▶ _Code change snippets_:
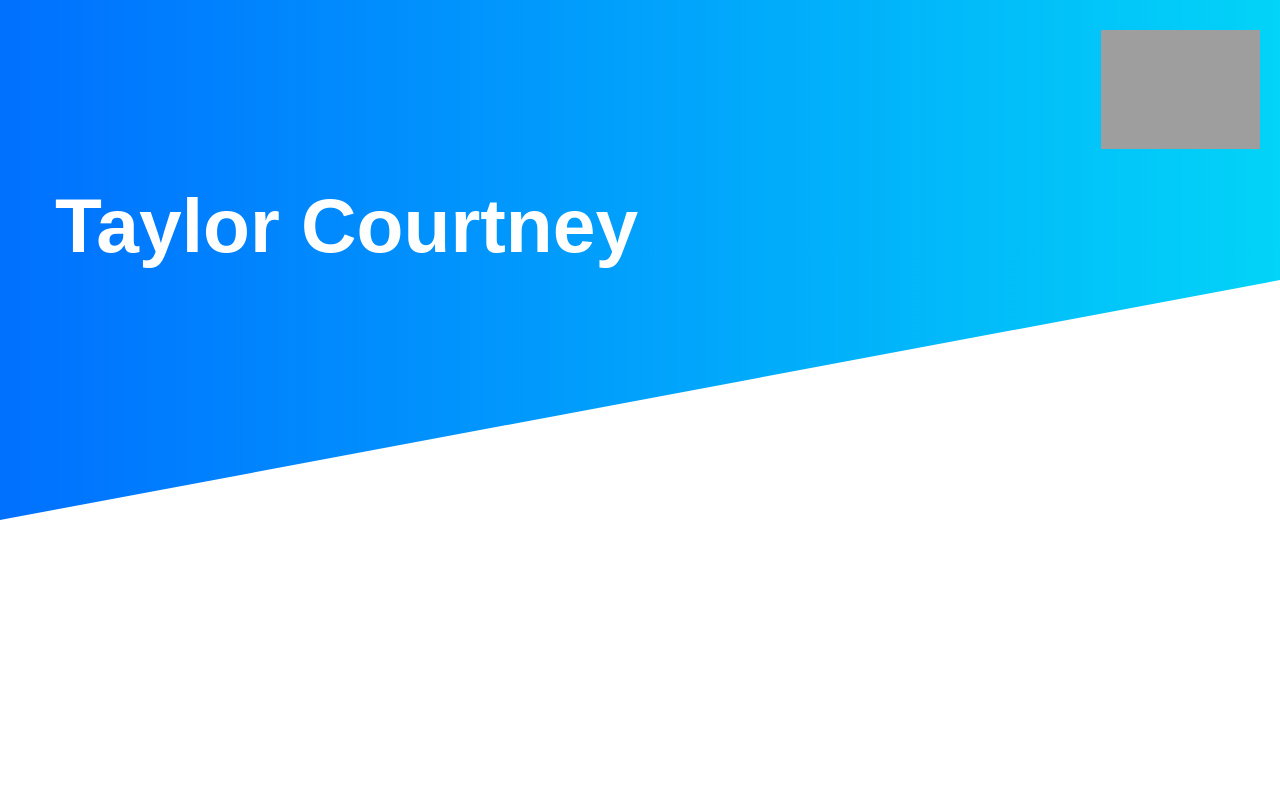
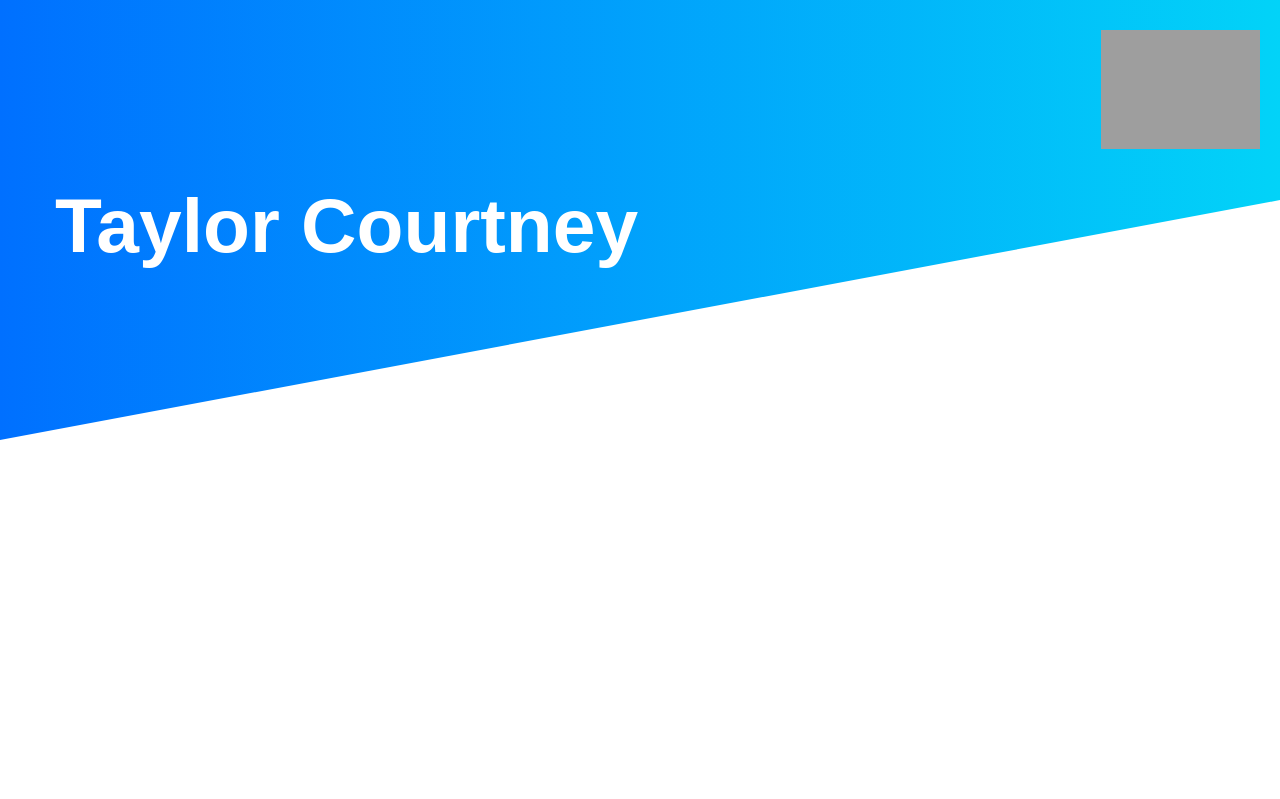
Before and after one commit to taylorc1009/Personal-Portfolio, a Flask app: page / in a window 1280 px wide. Shown: the top 799 px of the page. Run offline with Flask 2, Linux system fonts and the light colour scheme; grey boxes are pictures that could not be loaded.

Commit message:
Mobile fix attempt

```diff
--- a/static/styles/style.css
+++ b/static/styles/style.css
@@ -15,9 +15,10 @@ body > #page-bg {
 	background-image: linear-gradient(to right, rgb(0, 112, 255), rgb(2, 211, 248));
 	clip-path: polygon(0 0, 100% 0, 100% 35%, 0 65%);
 }
-@media screen and (min-width: 1080px) {
+@media screen and (min-width: 700px) {
    body > #page-bg {
-     height: 100%
+		 position: absolute;
+     clip-path: polygon(0 0, 100% 0, 100% 25%, 0 55%);
    }
 }
 .page-grid {
```
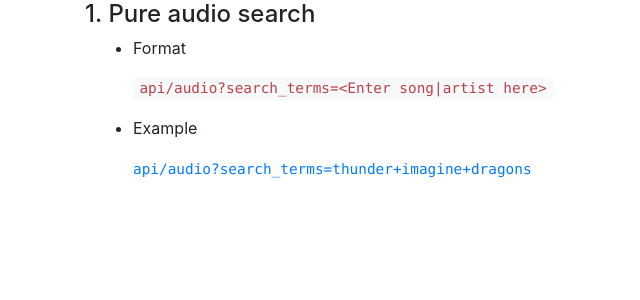
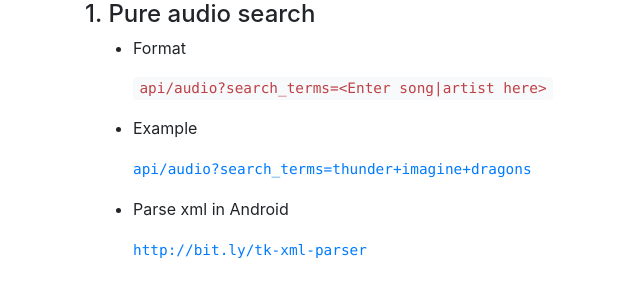
Before and after one commit to qhuydtvt/tk-vids, a Flask app: page / in a window 1280 px wide. Shown: the part 246-546 px from the top of the page, without its empty margins (0-640 px from the left). Run offline with Flask 2, Linux system fonts and the light colour scheme; some libraries are stand-ins or nearby versions.

Commit message:
Added xml parsing guide

```diff
--- a/app.py
+++ b/app.py
@@ -49,7 +49,8 @@ def index():
         {
             "title": "Pure audio search",
             "example": "api/audio?search_terms=thunder+imagine+dragons",
-            "format": "api/audio?search_terms=<Enter song|artist here>"
+            "format": "api/audio?search_terms=<Enter song|artist here>",
+            "parse_xml": "http://bit.ly/tk-xml-parser"
         }
     ]
     return render_template("index.html", guide_list=guide_list)
--- a/templates/index.html
+++ b/templates/index.html
@@ -34,6 +34,14 @@
                     </a>
                   </p>
               </li>
+              <li>
+                <p>Parse xml in Android</p>
+                <p>
+                  <a target="_blank" href="{{ guide.parse_xml }}">
+                    <code>{{ guide.parse_xml }}</code>
+                  </a>
+                </p>
+              </li>
           </ul>
         </div>
       {% endfor %}
```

▶ _Exercise_:
Would you filter the records and copy out each line containing "html"?

▶ _Solution to this exercise_:
     return render_template("index.html", guide_list=guide_list)
--- a/templates/index.html
+++ b/templates/index.html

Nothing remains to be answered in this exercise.